[Start of Attachment]
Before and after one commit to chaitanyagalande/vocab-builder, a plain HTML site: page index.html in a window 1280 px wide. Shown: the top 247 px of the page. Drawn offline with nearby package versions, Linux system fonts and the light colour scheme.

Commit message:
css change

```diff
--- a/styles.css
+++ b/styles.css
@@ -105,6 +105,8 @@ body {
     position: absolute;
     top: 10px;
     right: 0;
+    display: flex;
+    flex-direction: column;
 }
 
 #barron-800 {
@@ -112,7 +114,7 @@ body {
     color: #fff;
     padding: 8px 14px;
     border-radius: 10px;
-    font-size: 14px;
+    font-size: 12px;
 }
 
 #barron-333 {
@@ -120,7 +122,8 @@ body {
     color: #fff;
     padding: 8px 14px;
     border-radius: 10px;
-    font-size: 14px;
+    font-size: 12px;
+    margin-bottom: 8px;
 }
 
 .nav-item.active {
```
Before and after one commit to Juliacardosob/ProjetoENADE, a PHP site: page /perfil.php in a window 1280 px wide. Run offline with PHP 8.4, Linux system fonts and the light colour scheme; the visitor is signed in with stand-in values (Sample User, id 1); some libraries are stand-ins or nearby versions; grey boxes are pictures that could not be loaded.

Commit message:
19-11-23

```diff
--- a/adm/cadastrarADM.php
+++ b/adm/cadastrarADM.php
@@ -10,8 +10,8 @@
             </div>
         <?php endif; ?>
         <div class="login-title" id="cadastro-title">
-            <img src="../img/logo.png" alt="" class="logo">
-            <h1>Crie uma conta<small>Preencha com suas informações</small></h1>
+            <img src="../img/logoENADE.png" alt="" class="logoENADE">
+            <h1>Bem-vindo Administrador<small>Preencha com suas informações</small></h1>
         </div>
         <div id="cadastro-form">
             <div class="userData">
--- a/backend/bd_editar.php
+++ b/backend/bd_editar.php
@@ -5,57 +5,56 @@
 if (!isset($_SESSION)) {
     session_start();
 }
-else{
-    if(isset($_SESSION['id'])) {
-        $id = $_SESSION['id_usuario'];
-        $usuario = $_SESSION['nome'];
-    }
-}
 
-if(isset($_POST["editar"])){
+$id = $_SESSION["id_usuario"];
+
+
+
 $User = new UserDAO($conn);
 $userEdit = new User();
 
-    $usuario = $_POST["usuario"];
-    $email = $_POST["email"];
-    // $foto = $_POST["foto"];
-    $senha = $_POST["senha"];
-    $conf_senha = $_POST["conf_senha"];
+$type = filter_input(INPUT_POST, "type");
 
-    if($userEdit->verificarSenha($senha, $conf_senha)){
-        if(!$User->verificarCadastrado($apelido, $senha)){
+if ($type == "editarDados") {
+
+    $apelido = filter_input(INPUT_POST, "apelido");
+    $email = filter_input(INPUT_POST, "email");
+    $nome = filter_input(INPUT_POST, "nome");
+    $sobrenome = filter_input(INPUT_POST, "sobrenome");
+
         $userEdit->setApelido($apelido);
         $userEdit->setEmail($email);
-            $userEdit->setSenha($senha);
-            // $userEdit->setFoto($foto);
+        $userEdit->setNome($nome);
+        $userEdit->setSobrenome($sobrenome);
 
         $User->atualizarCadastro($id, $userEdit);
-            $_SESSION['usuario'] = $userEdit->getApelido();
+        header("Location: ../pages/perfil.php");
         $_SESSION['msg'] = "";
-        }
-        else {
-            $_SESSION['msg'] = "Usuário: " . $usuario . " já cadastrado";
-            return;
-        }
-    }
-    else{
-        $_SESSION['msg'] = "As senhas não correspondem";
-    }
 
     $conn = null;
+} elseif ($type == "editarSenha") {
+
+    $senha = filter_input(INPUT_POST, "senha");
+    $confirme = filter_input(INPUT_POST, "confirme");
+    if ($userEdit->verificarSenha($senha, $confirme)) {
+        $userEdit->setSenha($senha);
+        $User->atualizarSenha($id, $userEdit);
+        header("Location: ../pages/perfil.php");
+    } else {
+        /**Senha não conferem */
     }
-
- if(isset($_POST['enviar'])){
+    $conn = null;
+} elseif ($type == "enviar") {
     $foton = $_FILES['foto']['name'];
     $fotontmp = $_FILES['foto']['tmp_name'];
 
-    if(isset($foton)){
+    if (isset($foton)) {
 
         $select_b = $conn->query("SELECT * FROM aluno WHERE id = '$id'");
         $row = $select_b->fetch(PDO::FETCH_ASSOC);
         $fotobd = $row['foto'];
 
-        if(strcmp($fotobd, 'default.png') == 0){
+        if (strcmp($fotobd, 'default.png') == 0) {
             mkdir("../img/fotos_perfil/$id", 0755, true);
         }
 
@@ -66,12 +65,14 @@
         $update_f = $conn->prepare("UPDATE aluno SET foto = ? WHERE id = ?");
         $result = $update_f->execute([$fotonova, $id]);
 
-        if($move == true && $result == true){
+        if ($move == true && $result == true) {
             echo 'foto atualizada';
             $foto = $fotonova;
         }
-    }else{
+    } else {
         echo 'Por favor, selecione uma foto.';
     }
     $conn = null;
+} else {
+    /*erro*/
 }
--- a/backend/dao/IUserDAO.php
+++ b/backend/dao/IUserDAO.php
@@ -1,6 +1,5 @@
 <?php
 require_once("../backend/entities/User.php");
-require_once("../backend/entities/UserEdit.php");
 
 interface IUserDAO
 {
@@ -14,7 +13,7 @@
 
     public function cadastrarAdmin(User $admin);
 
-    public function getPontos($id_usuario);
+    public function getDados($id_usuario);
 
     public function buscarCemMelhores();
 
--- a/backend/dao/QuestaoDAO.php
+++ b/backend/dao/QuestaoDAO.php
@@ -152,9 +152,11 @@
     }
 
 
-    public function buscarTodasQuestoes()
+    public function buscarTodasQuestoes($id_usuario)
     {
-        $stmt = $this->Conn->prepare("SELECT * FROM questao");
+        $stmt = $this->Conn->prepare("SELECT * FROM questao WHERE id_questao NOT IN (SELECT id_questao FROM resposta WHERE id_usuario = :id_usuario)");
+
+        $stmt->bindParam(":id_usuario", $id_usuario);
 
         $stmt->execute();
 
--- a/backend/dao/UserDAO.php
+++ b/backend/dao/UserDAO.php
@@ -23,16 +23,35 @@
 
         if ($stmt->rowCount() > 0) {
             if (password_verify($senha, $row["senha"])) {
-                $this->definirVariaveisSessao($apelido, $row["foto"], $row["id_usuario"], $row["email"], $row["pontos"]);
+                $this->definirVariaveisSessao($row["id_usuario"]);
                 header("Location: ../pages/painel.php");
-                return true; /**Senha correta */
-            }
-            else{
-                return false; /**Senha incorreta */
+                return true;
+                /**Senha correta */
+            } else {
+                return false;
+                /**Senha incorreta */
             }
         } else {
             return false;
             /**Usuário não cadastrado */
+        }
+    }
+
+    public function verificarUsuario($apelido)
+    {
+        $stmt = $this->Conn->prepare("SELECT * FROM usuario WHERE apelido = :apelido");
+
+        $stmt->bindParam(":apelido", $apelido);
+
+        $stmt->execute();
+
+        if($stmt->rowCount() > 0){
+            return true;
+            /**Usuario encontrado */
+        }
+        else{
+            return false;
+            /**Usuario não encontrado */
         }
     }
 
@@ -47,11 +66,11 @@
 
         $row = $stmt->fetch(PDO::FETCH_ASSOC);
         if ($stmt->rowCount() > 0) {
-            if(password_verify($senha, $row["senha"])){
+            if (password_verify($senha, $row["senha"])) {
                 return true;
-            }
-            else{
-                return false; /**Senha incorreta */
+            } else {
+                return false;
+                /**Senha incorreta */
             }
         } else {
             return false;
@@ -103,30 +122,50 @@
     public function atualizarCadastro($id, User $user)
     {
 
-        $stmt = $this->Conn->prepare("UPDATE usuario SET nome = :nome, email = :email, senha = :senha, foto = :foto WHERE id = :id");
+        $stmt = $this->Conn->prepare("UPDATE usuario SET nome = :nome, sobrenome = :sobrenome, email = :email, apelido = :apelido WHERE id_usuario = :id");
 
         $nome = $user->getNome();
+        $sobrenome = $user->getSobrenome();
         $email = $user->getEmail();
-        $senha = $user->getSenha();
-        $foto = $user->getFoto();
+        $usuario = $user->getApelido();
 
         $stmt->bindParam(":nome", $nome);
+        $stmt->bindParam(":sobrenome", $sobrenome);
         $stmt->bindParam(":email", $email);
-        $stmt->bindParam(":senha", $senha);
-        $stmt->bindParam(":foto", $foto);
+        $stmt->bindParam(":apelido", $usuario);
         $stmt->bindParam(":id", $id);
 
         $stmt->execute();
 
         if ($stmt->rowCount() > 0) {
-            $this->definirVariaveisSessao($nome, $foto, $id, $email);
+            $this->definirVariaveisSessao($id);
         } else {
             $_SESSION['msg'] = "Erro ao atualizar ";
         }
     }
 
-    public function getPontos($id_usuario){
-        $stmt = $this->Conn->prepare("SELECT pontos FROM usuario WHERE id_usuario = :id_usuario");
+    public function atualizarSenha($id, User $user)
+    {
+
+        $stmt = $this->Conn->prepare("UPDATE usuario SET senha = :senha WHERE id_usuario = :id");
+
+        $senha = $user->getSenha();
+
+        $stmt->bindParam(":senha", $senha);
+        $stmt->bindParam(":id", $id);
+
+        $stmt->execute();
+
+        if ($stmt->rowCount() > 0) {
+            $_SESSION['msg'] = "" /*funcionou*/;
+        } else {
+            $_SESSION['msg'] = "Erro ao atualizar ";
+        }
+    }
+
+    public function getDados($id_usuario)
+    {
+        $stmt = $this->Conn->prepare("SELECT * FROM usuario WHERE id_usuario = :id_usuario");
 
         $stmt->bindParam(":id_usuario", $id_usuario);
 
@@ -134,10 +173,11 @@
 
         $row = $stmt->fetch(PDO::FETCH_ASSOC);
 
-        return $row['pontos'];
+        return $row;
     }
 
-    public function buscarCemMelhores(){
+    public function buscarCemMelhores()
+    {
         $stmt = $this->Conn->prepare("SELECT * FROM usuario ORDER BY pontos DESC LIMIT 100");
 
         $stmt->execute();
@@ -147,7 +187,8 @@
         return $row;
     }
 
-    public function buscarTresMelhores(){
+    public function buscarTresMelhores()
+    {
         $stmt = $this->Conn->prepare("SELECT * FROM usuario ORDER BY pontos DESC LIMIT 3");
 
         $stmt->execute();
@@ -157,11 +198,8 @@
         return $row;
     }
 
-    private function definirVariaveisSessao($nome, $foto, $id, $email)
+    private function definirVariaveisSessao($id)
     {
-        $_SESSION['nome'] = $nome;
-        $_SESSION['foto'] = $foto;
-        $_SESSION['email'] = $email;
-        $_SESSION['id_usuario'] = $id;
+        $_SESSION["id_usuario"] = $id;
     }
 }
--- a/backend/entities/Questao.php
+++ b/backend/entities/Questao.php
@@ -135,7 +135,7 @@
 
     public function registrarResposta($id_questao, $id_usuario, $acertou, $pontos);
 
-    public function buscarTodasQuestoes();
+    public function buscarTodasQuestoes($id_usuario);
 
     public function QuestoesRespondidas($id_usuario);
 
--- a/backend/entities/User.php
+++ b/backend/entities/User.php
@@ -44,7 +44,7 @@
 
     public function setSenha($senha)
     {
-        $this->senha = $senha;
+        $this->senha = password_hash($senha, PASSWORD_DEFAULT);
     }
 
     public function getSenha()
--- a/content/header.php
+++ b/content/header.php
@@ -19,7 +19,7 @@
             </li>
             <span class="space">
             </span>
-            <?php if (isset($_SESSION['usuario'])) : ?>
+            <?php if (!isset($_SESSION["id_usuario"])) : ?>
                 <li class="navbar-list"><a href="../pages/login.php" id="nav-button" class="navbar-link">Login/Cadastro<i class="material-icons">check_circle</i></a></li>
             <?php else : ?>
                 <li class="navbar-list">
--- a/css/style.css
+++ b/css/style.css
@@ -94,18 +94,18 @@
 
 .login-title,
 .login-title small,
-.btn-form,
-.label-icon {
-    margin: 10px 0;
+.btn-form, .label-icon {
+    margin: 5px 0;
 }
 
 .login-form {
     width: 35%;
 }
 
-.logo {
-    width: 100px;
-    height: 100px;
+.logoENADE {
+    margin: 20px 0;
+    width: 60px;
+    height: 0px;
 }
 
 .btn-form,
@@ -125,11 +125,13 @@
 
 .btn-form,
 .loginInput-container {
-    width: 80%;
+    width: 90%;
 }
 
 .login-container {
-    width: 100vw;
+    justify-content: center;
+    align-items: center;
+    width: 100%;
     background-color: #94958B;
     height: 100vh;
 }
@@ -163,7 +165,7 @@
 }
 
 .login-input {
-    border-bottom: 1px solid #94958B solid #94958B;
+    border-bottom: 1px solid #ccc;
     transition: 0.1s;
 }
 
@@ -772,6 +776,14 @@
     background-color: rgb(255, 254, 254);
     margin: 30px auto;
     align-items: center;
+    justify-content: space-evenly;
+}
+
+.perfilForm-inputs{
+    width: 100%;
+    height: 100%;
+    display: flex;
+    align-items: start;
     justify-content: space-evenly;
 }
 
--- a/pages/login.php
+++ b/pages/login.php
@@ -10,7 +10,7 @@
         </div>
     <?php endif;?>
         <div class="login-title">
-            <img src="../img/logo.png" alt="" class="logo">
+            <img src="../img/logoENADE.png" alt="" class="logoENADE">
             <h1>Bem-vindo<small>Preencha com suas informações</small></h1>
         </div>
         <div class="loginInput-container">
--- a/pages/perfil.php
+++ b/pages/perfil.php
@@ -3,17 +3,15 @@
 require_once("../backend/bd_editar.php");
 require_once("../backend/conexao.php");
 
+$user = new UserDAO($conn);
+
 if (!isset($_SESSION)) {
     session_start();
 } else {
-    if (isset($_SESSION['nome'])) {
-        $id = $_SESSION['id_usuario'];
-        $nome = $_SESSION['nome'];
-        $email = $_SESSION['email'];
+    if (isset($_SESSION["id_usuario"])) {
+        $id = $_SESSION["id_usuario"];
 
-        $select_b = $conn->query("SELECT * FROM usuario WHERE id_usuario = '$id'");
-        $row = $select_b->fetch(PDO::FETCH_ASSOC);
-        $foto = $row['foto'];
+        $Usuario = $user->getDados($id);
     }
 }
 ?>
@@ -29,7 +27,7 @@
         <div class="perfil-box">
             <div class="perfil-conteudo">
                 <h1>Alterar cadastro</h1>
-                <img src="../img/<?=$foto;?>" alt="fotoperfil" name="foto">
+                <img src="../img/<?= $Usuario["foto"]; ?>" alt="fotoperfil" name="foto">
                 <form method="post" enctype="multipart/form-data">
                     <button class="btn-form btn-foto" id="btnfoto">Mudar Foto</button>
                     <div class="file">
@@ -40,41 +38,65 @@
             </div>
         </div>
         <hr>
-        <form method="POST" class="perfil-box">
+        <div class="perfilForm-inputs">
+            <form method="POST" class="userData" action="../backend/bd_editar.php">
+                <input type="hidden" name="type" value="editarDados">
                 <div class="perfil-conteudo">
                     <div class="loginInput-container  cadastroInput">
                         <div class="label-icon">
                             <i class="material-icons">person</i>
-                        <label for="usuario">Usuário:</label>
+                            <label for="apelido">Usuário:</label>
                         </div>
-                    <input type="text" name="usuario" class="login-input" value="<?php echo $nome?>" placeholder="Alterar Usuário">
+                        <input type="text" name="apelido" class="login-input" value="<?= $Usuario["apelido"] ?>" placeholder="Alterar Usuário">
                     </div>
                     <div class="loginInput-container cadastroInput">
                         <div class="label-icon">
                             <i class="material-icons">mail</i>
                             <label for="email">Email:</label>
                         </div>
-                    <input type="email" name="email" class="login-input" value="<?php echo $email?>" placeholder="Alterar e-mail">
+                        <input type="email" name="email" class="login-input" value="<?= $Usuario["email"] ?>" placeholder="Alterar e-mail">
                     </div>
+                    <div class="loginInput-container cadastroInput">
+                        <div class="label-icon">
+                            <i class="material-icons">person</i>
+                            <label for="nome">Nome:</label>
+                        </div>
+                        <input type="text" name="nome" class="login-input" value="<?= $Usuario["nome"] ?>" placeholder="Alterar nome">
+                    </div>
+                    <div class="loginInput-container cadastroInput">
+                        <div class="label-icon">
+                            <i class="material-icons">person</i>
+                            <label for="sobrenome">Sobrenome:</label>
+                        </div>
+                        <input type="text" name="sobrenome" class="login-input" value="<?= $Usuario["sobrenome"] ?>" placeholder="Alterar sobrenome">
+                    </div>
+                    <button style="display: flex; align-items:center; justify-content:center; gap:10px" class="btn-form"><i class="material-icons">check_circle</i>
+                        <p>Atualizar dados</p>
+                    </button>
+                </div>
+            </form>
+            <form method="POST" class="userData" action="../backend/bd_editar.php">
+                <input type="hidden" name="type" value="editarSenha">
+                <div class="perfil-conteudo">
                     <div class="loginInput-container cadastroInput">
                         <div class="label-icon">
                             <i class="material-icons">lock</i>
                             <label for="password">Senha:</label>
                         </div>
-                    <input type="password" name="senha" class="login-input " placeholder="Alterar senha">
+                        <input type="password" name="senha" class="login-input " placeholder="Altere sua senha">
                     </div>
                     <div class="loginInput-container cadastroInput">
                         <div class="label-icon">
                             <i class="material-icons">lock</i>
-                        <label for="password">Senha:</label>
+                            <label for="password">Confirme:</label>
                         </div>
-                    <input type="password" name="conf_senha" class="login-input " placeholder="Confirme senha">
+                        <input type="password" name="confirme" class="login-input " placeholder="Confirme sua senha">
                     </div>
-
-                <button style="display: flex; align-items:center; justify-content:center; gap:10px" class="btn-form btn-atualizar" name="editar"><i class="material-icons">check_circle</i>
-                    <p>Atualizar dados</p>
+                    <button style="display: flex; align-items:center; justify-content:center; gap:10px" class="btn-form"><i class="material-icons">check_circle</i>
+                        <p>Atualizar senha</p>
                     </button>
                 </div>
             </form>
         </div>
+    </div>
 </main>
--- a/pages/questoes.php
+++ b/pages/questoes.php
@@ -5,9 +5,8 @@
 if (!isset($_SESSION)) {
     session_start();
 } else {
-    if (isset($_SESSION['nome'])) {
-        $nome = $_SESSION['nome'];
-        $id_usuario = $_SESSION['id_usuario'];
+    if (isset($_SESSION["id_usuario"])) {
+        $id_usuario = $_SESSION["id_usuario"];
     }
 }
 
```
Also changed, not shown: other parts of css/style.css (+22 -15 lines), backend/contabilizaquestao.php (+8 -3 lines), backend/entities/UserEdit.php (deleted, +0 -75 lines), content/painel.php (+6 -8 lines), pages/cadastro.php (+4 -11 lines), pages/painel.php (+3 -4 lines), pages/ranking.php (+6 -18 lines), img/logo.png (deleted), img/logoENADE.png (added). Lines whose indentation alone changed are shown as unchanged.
[End of Attachment]
_Task details_
In the data above, tally the lines holding "placeholder" and answer with the figure only.

_Response below_
10